"Henze relates her research to the challenges of providing formal education to children who come from a variety of cultures, and thus her work is valuable to all educators interested in the cultural roots of knowledge and learning. She also provides a thorough discussion of her research methodology, which will be helpful to readers intending to carry out their own research on culture and learning."
—Harvard Educational Review
"Henze's interesting study contributes to the literature concerning the importance of informal teaching and learning in cognitive development….The specific contribution of this volume lies in the richness of the account of teaching/learning episodes through Henze's sociolinguistic microanalysis, and in her argument focusing on the important distinction between truth and lies in cognitive development and in teaching/learning situations."
—American Journal of Psychology
"…an excellent demonstration of what ethnography can contribute to educational research."
Teachers College Columbia University
"Rosemary Henze is an extraordinarily talented scholar whose research has drawn skillfully from the fields of education, anthropology, and linguistics. She has done careful and sensitive ethnographic research in Greece, focused on educational problems of teaching and learning in everyday life, and used the best of linguistic and sociolinguistic methods."
—Charles O. Frake

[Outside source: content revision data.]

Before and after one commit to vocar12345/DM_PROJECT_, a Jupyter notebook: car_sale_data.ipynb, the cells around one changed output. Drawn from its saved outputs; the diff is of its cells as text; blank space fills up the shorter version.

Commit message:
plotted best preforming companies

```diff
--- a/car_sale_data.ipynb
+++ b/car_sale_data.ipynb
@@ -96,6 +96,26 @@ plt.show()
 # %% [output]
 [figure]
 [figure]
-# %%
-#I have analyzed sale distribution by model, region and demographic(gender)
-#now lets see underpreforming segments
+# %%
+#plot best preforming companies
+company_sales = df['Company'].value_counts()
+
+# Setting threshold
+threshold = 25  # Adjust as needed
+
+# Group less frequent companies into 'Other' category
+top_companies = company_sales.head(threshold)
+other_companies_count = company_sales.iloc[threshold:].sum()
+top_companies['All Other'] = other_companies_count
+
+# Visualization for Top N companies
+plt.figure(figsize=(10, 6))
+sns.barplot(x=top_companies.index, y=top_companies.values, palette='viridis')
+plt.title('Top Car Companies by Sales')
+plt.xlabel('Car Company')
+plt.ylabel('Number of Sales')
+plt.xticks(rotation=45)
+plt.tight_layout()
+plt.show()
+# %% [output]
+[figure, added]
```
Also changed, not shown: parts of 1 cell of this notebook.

"This book is timely, particularly in light of shifting conceptual paradigms in psychology, education, and anthropology."
University of California, Los Angeles
Contents: Preface. How to Ring a Doorbell. The Communities. Fieldwork in Kiriakitsa and Trikala. Alitheia and Psemata (Truth and Lies). Teaching and Learning to Do. Teaching and Learning to Understand. Teaching and Learning to Use Language. The Particular and the General. Appendices: Variation in Informal Teaching and Learning. Features of Prototypical Informal Teaching and Learning. Relationships Among Neighbors. Informal Teaching and Learning Interview. Transcripts.